- Flour your hands when you drop them into the pan. Again, they're sticky-wet.
- I recently used 50g whole wheat, which tasted good.
- I wonder about the recipe's suggestion that it's up to you whether you let the dough rise a few hours or overnight. I thought the amount of yeast you use should be inversely proportional to the rising time (short rise, lots of yeast, long rise, less yeast). Wouldn't you need a smaller amount of yeast if you leave the dough out overnight, especially in the summer? I use cold milk and room temperature water, but when I wake up I find a dough that is extremely bubbly, perhaps collapsed (if that's the term). And the resulting flavor might be a little too yeasty for me. I'll fiddle some with the recipe, and might try storing the dough in the fridge overnight. But the original recipe author is quite specific about leaving it out on a counter, so what do I know.

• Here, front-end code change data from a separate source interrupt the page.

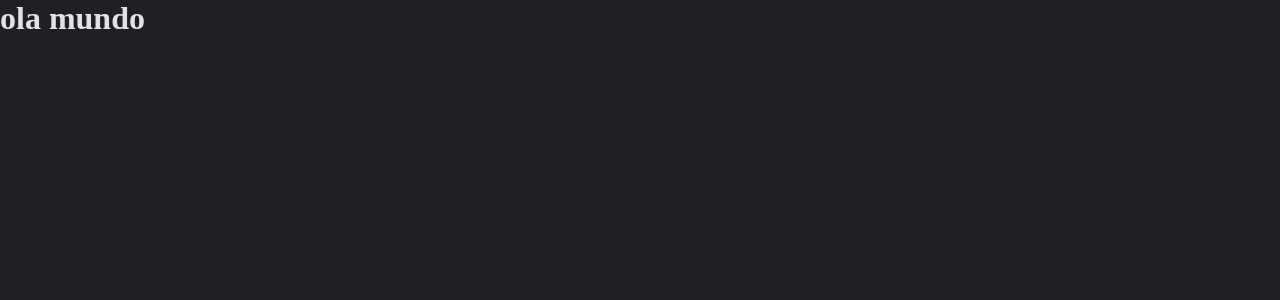
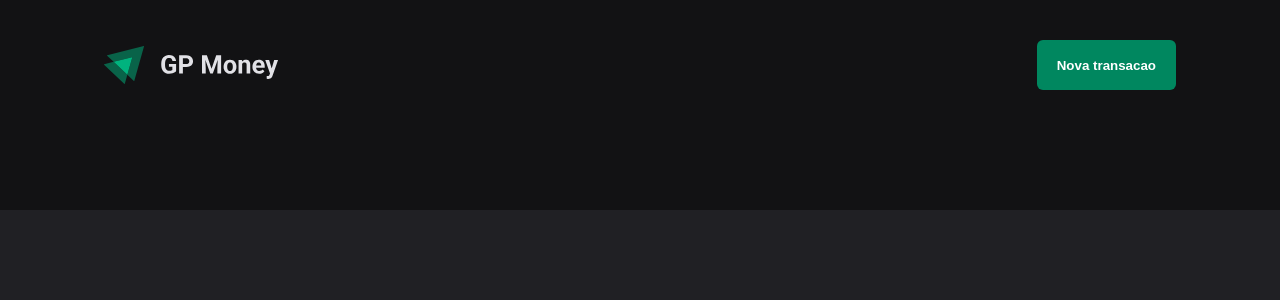
Before and after one commit to gregory6z/gp-money-2.0, a React (Vite) app: page / in a window 1280 px wide. Shown: the top 300 px of the page. Built offline with nearby package versions, Linux system fonts and the light colour scheme.

Commit message:
Add Header component ✔️

```diff
--- a/index.html
+++ b/index.html
@@ -4,13 +4,14 @@
     <meta charset="UTF-8" />
     <link rel="preconnect" href="https://fonts.googleapis.com" />
     <link rel="preconnect" href="https://fonts.gstatic.com" crossorigin />
+    <link rel="icon" type="image/svg+xml" href="/vite.svg" />
     <meta name="viewport" content="width=device-width, initial-scale=1.0" />
 
     <link
       href="https://fonts.googleapis.com/css2?family=Roboto:wght@400;700&display=swap"
       rel="stylesheet"
     />
-    <title>Vite + React + TS</title>
+    <title>GP money</title>
   </head>
   <body>
     <div id="root"></div>
--- a/src/App.tsx
+++ b/src/App.tsx
@@ -1,11 +1,12 @@
 import { ThemeProvider } from "styled-components";
+import { Transactions } from "./pages/Trasnsactions";
 import { GlobalStyle } from "./styles/global";
 import { defaultTheme } from "./styles/themes/default";
 
 export function App() {
   return (
     <ThemeProvider theme={defaultTheme}>
-      <h1>ola mundo</h1>
+      <Transactions />
       <GlobalStyle />
     </ThemeProvider>
   );
--- /dev/null
+++ b/src/components/Header/index.tsx
@@ -0,0 +1,18 @@
+import {
+  HeaderContainer,
+  HeaderContent,
+  NewTransactionsButton,
+} from "./styles";
+
+import logoImg from "../../assets/logo.svg";
+
+export function Header() {
+  return (
+    <HeaderContainer>
+      <HeaderContent>
+        <img src={logoImg} />
+        <NewTransactionsButton>Nova transacao</NewTransactionsButton>
+      </HeaderContent>
+    </HeaderContainer>
+  );
+}
--- /dev/null
+++ b/src/components/Header/styles.ts
@@ -0,0 +1,33 @@
+import styled from "styled-components";
+
+export const HeaderContainer = styled.header`
+  background: ${(props) => props.theme["gray-900"]};
+  padding: 2.5rem 0 7.5rem;
+`;
+
+export const HeaderContent = styled.div`
+  width: 100%;
+  max-width: 1120px;
+  margin: 0 auto;
+  padding: 0 1.5rem;
+
+  display: flex;
+  justify-content: space-between;
+  align-items: center;
+`;
+
+export const NewTransactionsButton = styled.button`
+  height: 50px;
+  border: 0;
+  background: ${(props) => props.theme["green-500"]};
+  color: ${(props) => props.theme.white};
+  font-weight: bold;
+  padding: 0 1.25rem;
+  border-radius: 6px;
+  cursor: pointer;
+
+  &:hover {
+    background: ${(props) => props.theme["green-700"]};
+    transition: background-color 0.2s;
+  }
+`;
--- /dev/null
+++ b/src/pages/Trasnsactions/index.tsx
@@ -0,0 +1,5 @@
+import { Header } from "../../components/Header";
+
+export function Transactions() {
+  return <Header />;
+}
--- /dev/null
+++ b/src/pages/Trasnsactions/styles.ts
@@ -0,0 +1 @@
+import styled from "styled-components";
```
Also changed, not shown: src/assets/logo.svg (added).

Recipe: English Muffins
Source: Winos and Foodies
I have made no changes to the recipe below. For my 2-cents' worth (or my grain of salt as we say in French), see my notes above.

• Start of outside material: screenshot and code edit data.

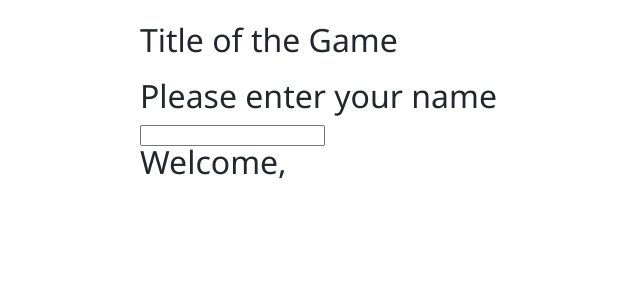
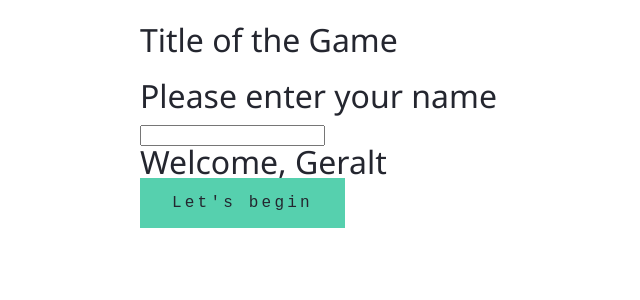
Before and after one commit to philipjc/bet-card-game, a React (Create React App) app: page / in a window 1280 px wide. Shown: the top 300 px of the page, without its empty margins (0-640 px from the left). Built offline with nearby package versions, Linux system fonts and the light colour scheme.

Commit message:
hide and show action game state.

```diff
--- a/src/app-styled/Buttons.styled.tsx
+++ b/src/app-styled/Buttons.styled.tsx
@@ -5,10 +5,20 @@ const PrimaryButton = styled.button`
   color: ${props => props.theme.palette.text};
   padding: ${props => props.theme.spacing.medium} ${props => props.theme.spacing.large};
   font-size: .5em;
+  font-family: monospace;
+  letter-spacing: .2em;
+`;
+
+const SecondaryButton = styled.button`
+  background-color: ${props => props.theme.palette.highlight};
+  color: ${props => props.theme.palette.text};
+  padding: ${props => props.theme.spacing.medium} ${props => props.theme.spacing.large};
+  font-size: .5em;
 `;
 
 const ButtonsStyles = {
   PrimaryButton,
+  SecondaryButton,
 };
 
 export default ButtonsStyles;
--- a/src/features/cards/Cards.tsx
+++ b/src/features/cards/Cards.tsx
@@ -3,6 +3,7 @@ import { useAppSelector, useAppDispatch } from '../../app/hooks';
 import {
   getCardsAsync,
   selectCards,
+  selectCardDeck,
 } from './cardsSlice';
 
 import CardsStyles from "./styled/Cards.styled";
@@ -21,8 +22,11 @@ const {
 export function Cards() {
   const dispatch = useAppDispatch();
   const cards = useAppSelector(selectCards);
-  const { deck: { cards: cardList, deck_id } } = cards;
-  const card = cardList[0];
+  const cardDeck = useAppSelector(selectCardDeck);
+
+  const { deck: { deck_id } } = cards;
+  const currentCard = cardDeck[0];
+  const GAME_ACTIVE = cardDeck.length > 0;
 
   return (
     <CardsStyled>
@@ -36,9 +40,13 @@ export function Cards() {
         </PrimaryButton>
       </CardActionsStyled>
 
-      <CardStyled>
-        <img src={card?.images.png}/>
-      </CardStyled>
+      {
+        GAME_ACTIVE && (
+          <CardStyled>
+            <img src={currentCard?.images.png}/>
+          </CardStyled>
+        )
+      }
 
     </CardsStyled>
   )
--- a/src/features/cards/cards-api/cardsAPI.ts
+++ b/src/features/cards/cards-api/cardsAPI.ts
@@ -2,7 +2,7 @@
 export function fetchCards(id = '') {
   const url = id.length > 0
     ? `https://deckofcardsapi.com/api/deck/${id}/draw/?count=1`
-    : 'https://deckofcardsapi.com/api/deck/new/draw/?count=1';
+    : 'https://deckofcardsapi.com/api/deck/new/draw/?count=12';
 
   return new Promise<{ data: {} }>((resolve) => {
     fetch(url, {
--- a/src/features/cards/cardsSlice.ts
+++ b/src/features/cards/cardsSlice.ts
@@ -41,6 +41,7 @@ export const cardSlice = createSlice({
 // State selector
 // ==============
 export const selectCards = (state: RootState) => state.cards;
+export const selectCardDeck = (state: RootState) => state.cards.deck.cards;
 
 // Actions
 // =======
--- a/src/features/game/GameView.tsx
+++ b/src/features/game/GameView.tsx
@@ -1,10 +1,12 @@
 import React from "react";
 import { useAppSelector, useAppDispatch } from '../../app/hooks';
 import { enterName, hideNameInput,selectGameView } from './gameViewSlice';
+import {selectCardDeck} from '../cards/cardsSlice';
 import GameViewStyles from "./styled/GameView.styled";
 import ButtonsStyles from '../../app-styled/Buttons.styled';
 
 import {Cards} from "../cards/Cards";
+import {PlayerActions} from "./components/player-actions/PlayerActions";
 
 const {
   GameViewStyled,
@@ -20,43 +22,64 @@ const {
 
 export const GV_DATA = {
   name: 'GameView',
+  player: {
+    heading: 'Please enter your name',
+    message: 'Welcome,'
+  },
+  initiate: {
+    button: 'Let\'s begin',
+  }
 }
 
 export function GameView() {
   const dispatch = useAppDispatch();
   const game = useAppSelector(selectGameView);
+  const cards = useAppSelector(selectCardDeck);
   const { playerName, initiatePlayer } = game;
 
+  const CARDS_LOADED = cards.length > 0;
+  const PLAYER_INITIATED = initiatePlayer;
   const PLAYER_NOT_INITIATED = !initiatePlayer;
-  const HIED_NAME_INPUTS = playerName.length > 1 && !initiatePlayer;
+  const HIDE_NAME_INPUTS = playerName?.length > 1 && PLAYER_NOT_INITIATED;
 
   return (
-    <GameViewStyled data-testid="GameView">
+    <GameViewStyled data-testid={GV_DATA.name}>
 
       {
-        PLAYER_NOT_INITIATED && (
+        HIDE_NAME_INPUTS && (
           <NameEntryStyled>
-            <h2>Please enter your name</h2>
+            <h2>{GV_DATA.player.heading}</h2>
             <input onChange={(e) => dispatch(enterName(e.target.value))} type="text" />
           </NameEntryStyled>
         )
       }
 
       <NameStyled>
-        <h3>Welcome, {playerName}</h3>
+        <h3>{`${GV_DATA.player.message} ${playerName}`}</h3>
       </NameStyled>
 
       {
-        HIED_NAME_INPUTS && (
+        HIDE_NAME_INPUTS && (
           <InitiateStyled>
             <PrimaryButton onClick={() => dispatch(hideNameInput())}>
-              Let's begin
+              {GV_DATA.initiate.button}
             </PrimaryButton>
           </InitiateStyled>
         )
       }
 
-      {initiatePlayer && (<Cards />)}
+      {
+        PLAYER_INITIATED && (
+          <>
+            <Cards />
+            {
+              CARDS_LOADED && (
+                <PlayerActions />
+              )
+            }
+          </>
+        )
+      }
 
     </GameViewStyled>
   )
--- /dev/null
+++ b/src/features/game/components/player-actions/PlayerActions.tsx
@@ -0,0 +1,27 @@
+import React from "react";
+import ButtonsStyles from "../../../../app-styled/Buttons.styled";
+
+const { PrimaryButton } = ButtonsStyles;
+
+export const PA_DATA = {
+  name: 'PlayerActions',
+  heading: 'Place your bet',
+};
+
+export function PlayerActions() {
+
+  return (
+    <div data-testid={PA_DATA.name}>
+      <h4>{PA_DATA.heading}</h4>
+
+      <div>
+        <PrimaryButton onClick={() => { console.log('lower') }}>
+          Lower
+        </PrimaryButton>
+        <PrimaryButton onClick={() => { console.log('higher') }}>
+          Higher
+        </PrimaryButton>
+      </div>
+    </div>
+  )
+}
--- a/src/features/game/gameView.interfaces.ts
+++ b/src/features/game/gameView.interfaces.ts
@@ -12,7 +12,6 @@ export interface Score {
 export interface GameView {
   playerName: string;
   initiatePlayer: boolean;
-  gameActive: boolean;
   score: Score;
   bet: string;
 }
--- a/src/features/game/gameView.state.ts
+++ b/src/features/game/gameView.state.ts
@@ -1,9 +1,8 @@
 import {GameView} from "./gameView.interfaces";
 
 export const initialState: GameView = {
-  playerName: '',
+  playerName: 'Geralt',
   initiatePlayer: false,
-  gameActive: false,
   score: {
     won: 0,
     lost: 0
--- a/src/features/game/styled/GameView.styled.tsx
+++ b/src/features/game/styled/GameView.styled.tsx
@@ -1,6 +1,8 @@
 import styled from 'styled-components';
 
 const GameViewStyled = styled.div`
+  height: 90vh;
+
 `;
 
 const NameEntryStyled = styled.div`
```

2 teaspoons dried yeast granules
1/2 teaspoon sugar
250ml warm water
125ml warm milk
350g high grade flour
100g standard flour
1 teaspoon salt
rice flour or fine cornmeal
Put the yeast and sugar in a small bowl with half the warm water. Stir and set aside for a few minutes, then add the remaining water and the milk.
Put the flour and salt in a large bowl and use your hand to mix in the yeast, water and milk mixture. Knead the mixture which will be sticky, thoroughly in the bowl (or use the dough hook of an electric mixer).
Cover the bowl with a damp tea towel and set aside to rise until more than doubled in bulk. Although this may take only a couple of hours, the dough can be allowed to rise overnight. Deflate the dough by pulling it away from the sides of the bowl. Lift it out of the bowl and divide into 8 pieces.
Drop each piece on to a tray liberally dusted with rice flour or fine cornmeal and roll them over until well coated.
Form each piece into a thick disc.
Place the disks on a baking tray and place another tray on top.
Leave to rest and rise 20 minutes, then remove top tray.
Place a cast iron griddle or large frying pan over low heat.
When only moderately hot place four of the muffins on it and cook for about ten minutes until light beige on the bottom.
Turn the muffins over and cook the second side for a similar length of time.
Wrap the cooked muffins in a dry tea towel while you cook the remaining four.
Pull apart and eat while still warm.
For toasting pull the muffins apart and toast on both sides.
Ah, I love to have a bag of these in my freezer!
I think this batch has some nooks and crannies, right?